As aforementioned, European Christian democratic parties have normally taken positions that do not fit one category on the typical left-right political spectrum. "Christian democracy has incorporated many of the views held by liberals, conservatives, and socialists within a wider framework of moral and Christian principles," Zsolt Enyedi, a professor at Open University, notes. On social issues, the KDU-CSL tends to align with conservatives--wary of the propagation of immoral behavior in society. On issues related to governance and rights, they fall in step with liberal democrats supporting individual rights, freedom, and personal responsibility. On issues related to government programs and spending, they promote social democratic policies, advocating programs that provide welfare for the poor and universal services in areas such as education and health care.
As a result, Christian democracy's party platform generally draws voter support from those concerned with the big government of Social democrats and the small government of the liberal democrats. Czech Christian Democrats have not, however, made use of this seeming advantage.
Gehler, Michael and Wolfram Kaiser. Christian Democracy in Europe Since 1945. Routledge, 2004.
Lamberts, Emiel, ed. Christian Democracy in the European Union, 1945-1995. Cornell University Press, 1997.
Lewis, Paul. G. and Zdenka Mansfeldova, eds. European Union and Party Politics in Central and Eastern Europe. Palgrave Macmillan, 2007.
Lohmann, Martin. Das Kreuz mit dem C--Wie christlichist die Union? Butzon & Bercker, 2009.
Van Hecke, Steven and Emmanuel Gerard. Christian Democratic Parties in Europe since the End of the Cold War. Cornell University Press, 2004.
Dr. William Miller is a professor of political science and philosophy at Anglo-American University in Prague and a member of the International Institute for Christian Studies.
Alexandra Vedrashko is a study assistant at the faculty of Humanities and Social Sciences at Anglo-American University and a web editor at Human Rights Publishers.
|Printer friendly Cite/link Email Feedback|
|Title Annotation:||CZECH AFFAIRS|
|Author:||Miller, William; Vedrashko, Alexandra|
|Publication:||The New Presence: The Prague Journal of Central European Affairs|

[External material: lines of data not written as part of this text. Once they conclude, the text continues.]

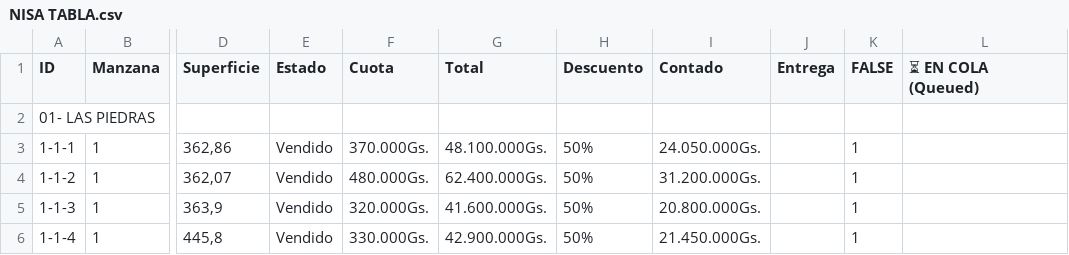
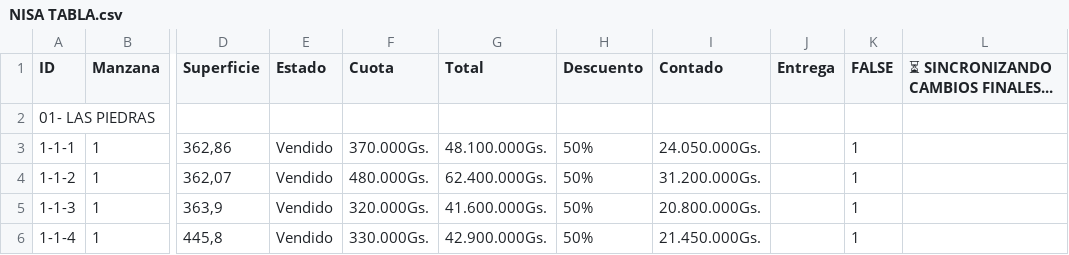
Before and after one commit to NISAWEBAPP/WEB-APP, a CSV file: NISA TABLA.csv, drawn as a sheet; only a part is shown, gaps mark what is left out; the diff names each change by its address in the sheet, - before the commit and + after, or states it on an @@ line.

Commit message:
Update from Sheet: 1/13/2026, 12:27:03 PM

```diff
--- a/NISA TABLA.csv
+++ b/NISA TABLA.csv
-L1: ⏳ EN COLA (Queued)
+L1: ⏳ SINCRONIZANDO CAMBIOS FINALES...
```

|Date:||Sep 22, 2009|
|Previous Article:||Financing Czech science: will the Czech Academy of Sciences receive less money?|
|Next Article:||Where national sovereignty lies.|